The sixth son of Richard Myddelton, governor of Denbigh Castle in Wales and MP for Denbigh Boroughs, he travelled to seek his fortune in London and after being apprenticed to a goldsmith became so successful in that trade that he was appointed Royal Jeweller by King James I. In the meantime, he became an alderman and then recorder of Denbigh, and in 1603 succeeded his father as MP for Denbigh Boroughs, which he remained until 1628. He also became a very wealthy merchant and clothmaker.
Myddelton is, however, best remembered as the driving force behind the construction of the New River, an ambitious engineering project to bring clean water from the River Lea, near Ware, in Hertfordshire to New River Head, London. After the initial project encountered financial difficulties, Myddelton helped fund the project through to completion, obtaining the assistance of King James I. The New River was constructed between 1608 and 1613 (being officially opened on 29 September that year), and was originally some 38 miles (60 km) long. It was not initially a financial success, and cost Myddelton substantial sums, although in 1612 he was successful in securing monetary assistance from King James I.

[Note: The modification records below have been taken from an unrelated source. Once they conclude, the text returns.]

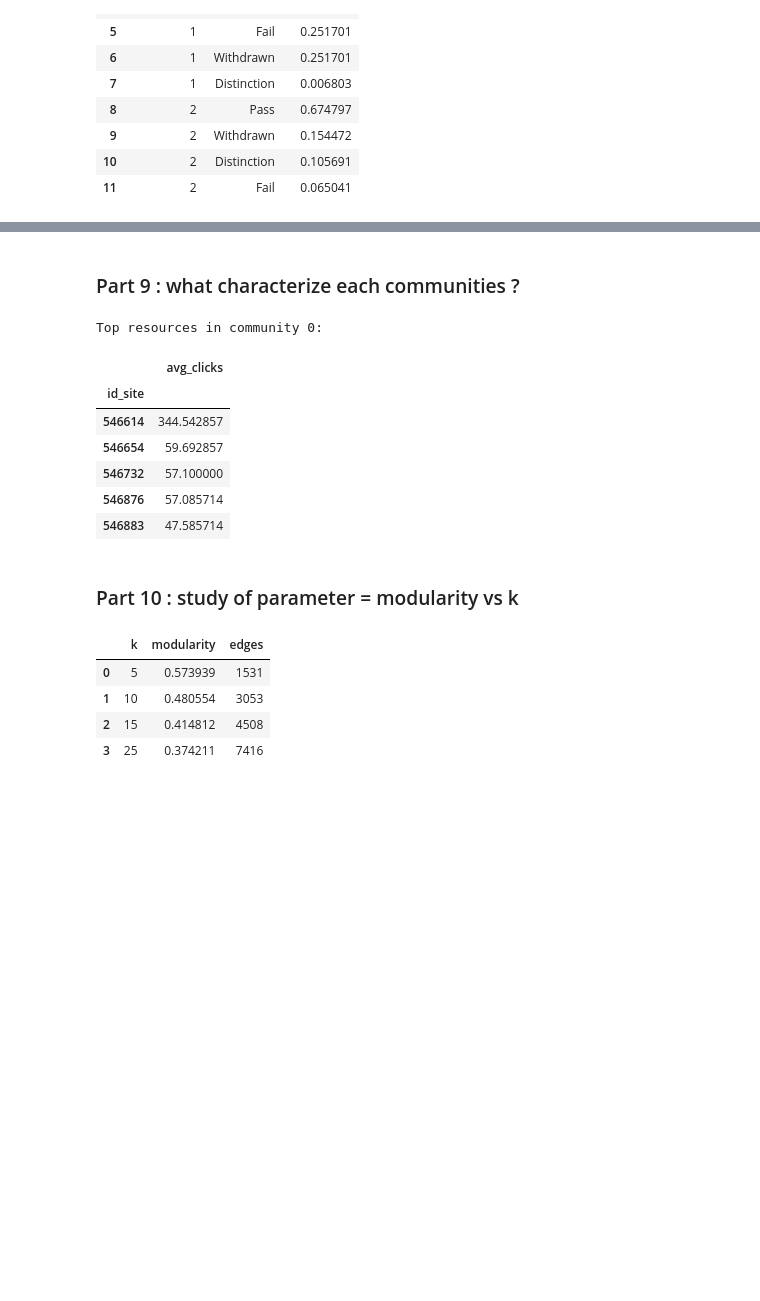
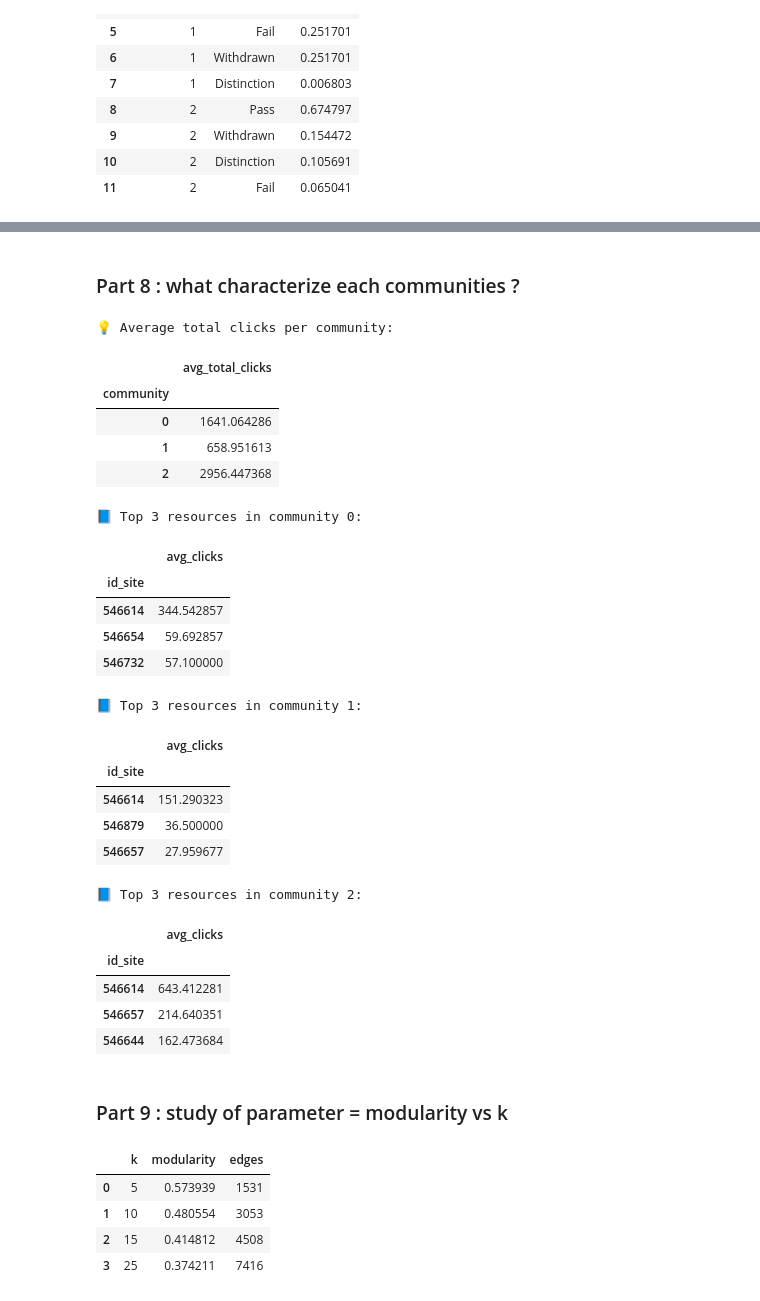
Before and after one commit to Katia-LOUNAS/oulad-network-exploration, a Jupyter notebook: notebooks/graph_student.ipynb, the cells around one changed output, grey strips where cells are left out. Cells and saved outputs as stored; diff of their text form; code cells hidden in the pictures; blank space fills up the shorter version.

```diff
--- a/notebooks/graph_student.ipynb
+++ b/notebooks/graph_student.ipynb
@@ -292,29 +289,54 @@ heat.head()
 # %% [markdown]
-### Part 9 : what characterize each communities ?
+### Part 8 : what characterize each communities ?
 # %%
-# We look at average clicks per resource inside each community
+# compare the 3 communities by their activity
+
+# add community info to the student activity matrix
 comm_series = pd.Series(part, name="community")
 X_with_comm = X_raw.copy()
 X_with_comm["community"] = comm_series
 
+# we now compute the average number of clicks per resource for each community
 mean_by_comm = X_with_comm.groupby("community").mean()
 
-# show top-5 resources of the largest community
-top_comm = sizes.index[0]
-top5 = mean_by_comm.loc[top_comm].sort_values(ascending=False).head(5)
-print(f"Top resources in community {top_comm}:")
-display(top5.to_frame("avg_clicks"))
+# after we compute total average clicks per student (sum of clicks on all resources)
+total_clicks = mean_by_comm.sum(axis=1).sort_index()
+
+print("Average total clicks per community:")
+display(total_clicks.to_frame("avg_total_clicks"))
+
+# for each communiti, show the top 3 most visited resources
+for c in mean_by_comm.index:
+    print(f"\ntop 3 resources in community {c}:")
+    top3 = mean_by_comm.loc[c].sort_values(ascending=False).head(3)
+    display(top3.to_frame("avg_clicks"))
 # %% [output]
-Top resources in community 0:
+💡 Average total clicks per community:
-|  | avg_clicks |
-| id_site |  |
-| 546614 | 344.542857 |
-| 546654 | 59.692857 |
-| 546732 | 57.100000 |
-| 546876 | 57.085714 |
-| 546883 | 47.585714 |
+|  | avg_total_clicks |
+| community |  |
+| 0 | 1641.064286 |
+| 1 | 658.951613 |
+| 2 | 2956.447368 |
+📘 Top 3 resources in community 0:
+|  | avg_clicks |
+| id_site |  |
+| 546614 | 344.542857 |
+| 546654 | 59.692857 |
+| 546732 | 57.100000 |
+📘 Top 3 resources in community 1:
+|  | avg_clicks |
+| id_site |  |
+| 546614 | 151.290323 |
+| 546879 | 36.500000 |
+| 546657 | 27.959677 |
+📘 Top 3 resources in community 2:
+|  | avg_clicks |
+| id_site |  |
+| 546614 | 643.412281 |
+| 546657 | 214.640351 |
+| 546644 | 162.473684 |
 # %% [markdown]
-### Part 10 : study of parameter = modularity vs k
+### Part 9 : study of parameter = modularity vs k
 # %%
 # Try different k values to see structure strength
 results = []
```
Also changed, not shown: parts of 4 cells of this notebook.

In 1617, Myddelton obtained large profits from lead and silver mines at Bronfloydd, Cwmerfyn and Cwmsymlog in Cardiganshire, Wales. Working those mines involved building aqueducts to serve the stamp mills needed to crush the ore. Following engineering works at Brading on the Isle of Wight, he was created a baronet in 1622.

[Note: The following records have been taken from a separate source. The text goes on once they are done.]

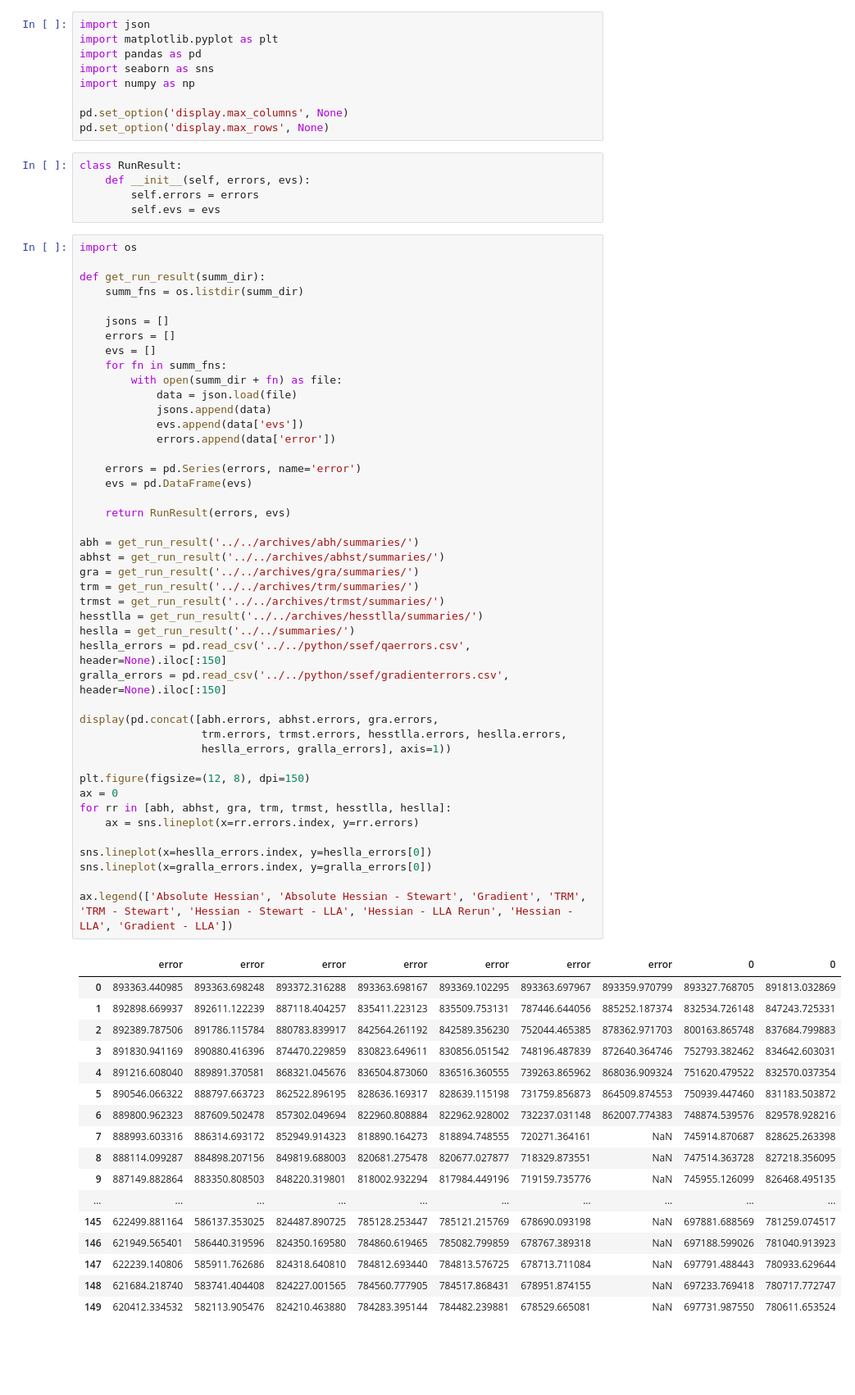
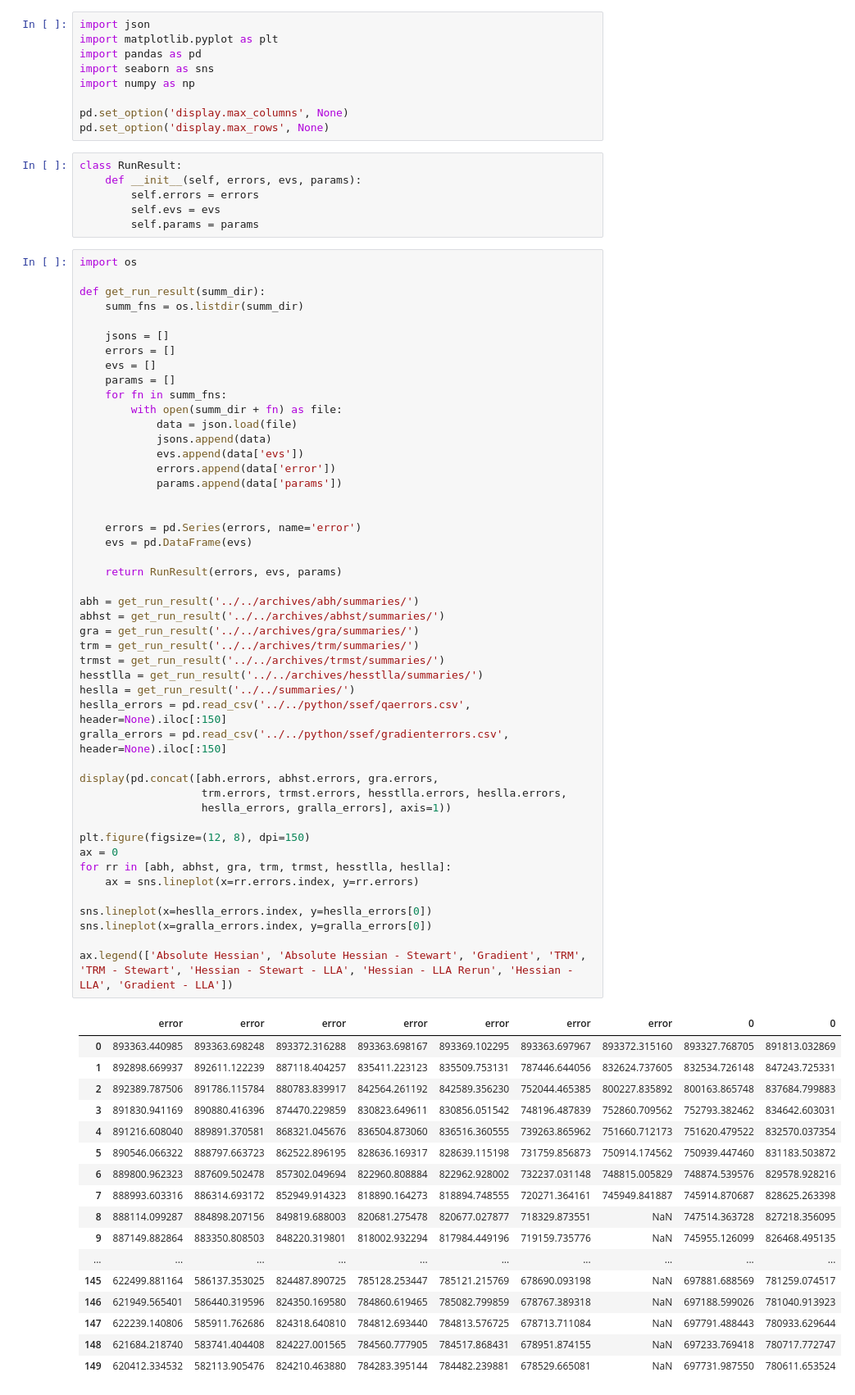
Before and after one commit to BluSteve/STYau122, a Jupyter notebook: python/styau/Analysis.ipynb, the cells around one changed output. Shown at 82% size. Cells and saved outputs as stored; diff of their text form; blank space fills up the shorter version.

```diff
--- a/python/styau/Analysis.ipynb
+++ b/python/styau/Analysis.ipynb
@@ -9,9 +9,10 @@ pd.set_option('display.max_columns', None)
 pd.set_option('display.max_rows', None)
 # %%
 class RunResult:
-    def __init__(self, errors, evs):
+    def __init__(self, errors, evs, params):
         self.errors = errors
         self.evs = evs
+        self.params = params
 # %%
 import os
 
@@ -21,51 +22,54 @@ def get_run_result(summ_dir):
     jsons = []
     errors = []
     evs = []
+    params = []
     for fn in summ_fns:
         with open(summ_dir + fn) as file:
             data = json.load(file)
             jsons.append(data)
             evs.append(data['evs'])
             errors.append(data['error'])
+            params.append(data['params'])
+
 
     errors = pd.Series(errors, name='error')
     evs = pd.DataFrame(evs)
 
-    return RunResult(errors, evs)
+    return RunResult(errors, evs, params)
 
 abh = get_run_result('../../archives/abh/summaries/')
 abhst = get_run_result('../../archives/abhst/summaries/')
 gra = get_run_result('../../archives/gra/summaries/')
 trm = get_run_result('../../archives/trm/summaries/')
 trmst = get_run_result('../../archives/trmst/summaries/')
 hesstlla = get_run_result('../../archives/hesstlla/summaries/')
 heslla = get_run_result('../../summaries/')
 heslla_errors = pd.read_csv('../../python/ssef/qaerrors.csv', header=None).iloc[:150]
 gralla_errors = pd.read_csv('../../python/ssef/gradienterrors.csv', header=None).iloc[:150]
 
 display(pd.concat([abh.errors, abhst.errors, gra.errors,
                    trm.errors, trmst.errors, hesstlla.errors, heslla.errors,
                    heslla_errors, gralla_errors], axis=1))
 
 plt.figure(figsize=(12, 8), dpi=150)
 ax = 0
 for rr in [abh, abhst, gra, trm, trmst, hesstlla, heslla]:
     ax = sns.lineplot(x=rr.errors.index, y=rr.errors)
 
 sns.lineplot(x=heslla_errors.index, y=heslla_errors[0])
 sns.lineplot(x=gralla_errors.index, y=gralla_errors[0])
 
 ax.legend(['Absolute Hessian', 'Absolute Hessian - Stewart', 'Gradient', 'TRM', 'TRM - Stewart', 'Hessian - Stewart - LLA', 'Hessian - LLA Rerun', 'Hessian - LLA', 'Gradient - LLA'])
 # %% [output]
 |  | error | error | error | error | error | error | error | 0 | 0 |
-| 0 | 893363.440985 | 893363.698248 | 893372.316288 | 893363.698167 | 893369.102295 | 893363.697967 | 893359.970799 | 893327.768705 | 891813.032869 |
-| 1 | 892898.669937 | 892611.122239 | 887118.404257 | 835411.223123 | 835509.753131 | 787446.644056 | 885252.187374 | 832534.726148 | 847243.725331 |
-| 2 | 892389.787506 | 891786.115784 | 880783.839917 | 842564.261192 | 842589.356230 | 752044.465385 | 878362.971703 | 800163.865748 | 837684.799883 |
-| 3 | 891830.941169 | 890880.416396 | 874470.229859 | 830823.649611 | 830856.051542 | 748196.487839 | 872640.364746 | 752793.382462 | 834642.603031 |
-| 4 | 891216.608040 | 889891.370581 | 868321.045676 | 836504.873060 | 836516.360555 | 739263.865962 | 868036.909324 | 751620.479522 | 832570.037354 |
-| 5 | 890546.066322 | 888797.663723 | 862522.896195 | 828636.169317 | 828639.115198 | 731759.856873 | 864509.874553 | 750939.447460 | 831183.503872 |
-| 6 | 889800.962323 | 887609.502478 | 857302.049694 | 822960.808884 | 822962.928002 | 732237.031148 | 862007.774383 | 748874.539576 | 829578.928216 |
-| 7 | 888993.603316 | 886314.693172 | 852949.914323 | 818890.164273 | 818894.748555 | 720271.364161 | NaN | 745914.870687 | 828625.263398 |
+| 0 | 893363.440985 | 893363.698248 | 893372.316288 | 893363.698167 | 893369.102295 | 893363.697967 | 893372.315160 | 893327.768705 | 891813.032869 |
+| 1 | 892898.669937 | 892611.122239 | 887118.404257 | 835411.223123 | 835509.753131 | 787446.644056 | 832624.737605 | 832534.726148 | 847243.725331 |
+| 2 | 892389.787506 | 891786.115784 | 880783.839917 | 842564.261192 | 842589.356230 | 752044.465385 | 800227.835892 | 800163.865748 | 837684.799883 |
+| 3 | 891830.941169 | 890880.416396 | 874470.229859 | 830823.649611 | 830856.051542 | 748196.487839 | 752860.709562 | 752793.382462 | 834642.603031 |
+| 4 | 891216.608040 | 889891.370581 | 868321.045676 | 836504.873060 | 836516.360555 | 739263.865962 | 751660.712173 | 751620.479522 | 832570.037354 |
+| 5 | 890546.066322 | 888797.663723 | 862522.896195 | 828636.169317 | 828639.115198 | 731759.856873 | 750914.174562 | 750939.447460 | 831183.503872 |
+| 6 | 889800.962323 | 887609.502478 | 857302.049694 | 822960.808884 | 822962.928002 | 732237.031148 | 748815.005829 | 748874.539576 | 829578.928216 |
+| 7 | 888993.603316 | 886314.693172 | 852949.914323 | 818890.164273 | 818894.748555 | 720271.364161 | 745949.841887 | 745914.870687 | 828625.263398 |
 | 8 | 888114.099287 | 884898.207156 | 849819.688003 | 820681.275478 | 820677.027877 | 718329.873551 | NaN | 747514.363728 | 827218.356095 |
 | 9 | 887149.882864 | 883350.808503 | 848220.319801 | 818002.932294 | 817984.449196 | 719159.735776 | NaN | 745955.126099 | 826468.495135 |
 | ... | ... | ... | ... | ... | ... | ... | ... | ... | ... |
```
Also changed, not shown: parts of 11 cells of this notebook, 3 other files.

He died in December 1631, and was buried in the church of St. Matthew Friday Street, London. He had a family of ten sons and six daughters.
One of Sir Hugh's brothers was Sir Thomas Myddelton (c. 1550-1631), Lord Mayor of London, and another was William Middelton (c. 1556-1621), poet and seaman, who died at Antwerp on 27 March 1621.
There is a statue of Myddelton on Islington Green. He has a blue plaque on the site of his former residence at the end of Cunard Crescent in Enfield. Clerkenwell streets, not far from the Round Pond, the original southern end of the New River, and locations and institutions (some closed) named after him include Myddelton Square and Myddelton Passage; Hugh Myddelton Primary School in Myddelton Street; the Myddelton Wing of the LSE Rosebery Hall of Residence, also on Myddelton Street; Hugh Myddelton Secondary school (which closed in the mid 1960s in Sans Walk, Islington); and Myddelton House on Pentonville Road, central office of Citizens Advice. Myddelton Avenue, parallel to Brownswood Road and the site of one of the New River Reservoirs, also takes its name from him. At the northern end of the New River, Myddleton Road in Ware is situated close to the source of the river. Myddelton Road in Bowes Park crosses the New River at a point where it goes underground between there and the Hornsey water treatment works, where there is another Myddelton Road off Hornsey High Street. Bounded by the former course along the valley of Turkey Brook, Myddelton House at Bulls Cross, Enfield (now the headquarters of the Lee Valley Regional Park Authority) was also named in his honour; it was built by Henry Carrington Bowles (formerly a print and map maker of St Paul's Churchyard) whose wife, Anne Garnault, was a member of a Huguenot family with a controlling interest in the New River Company. On an island in the New River at Great Amwell a stone memorial is dedicated to Myddelton. There is a Myddleton Arms on New North Road in Canonbury, curiously with that spelling.
|Parliament of England|
| Member of Parliament for Denbigh Boroughs
Parliament suspended until 1640
|Baronetage of England|
|Middleton Baronet of Ruthyn||Succeeded by|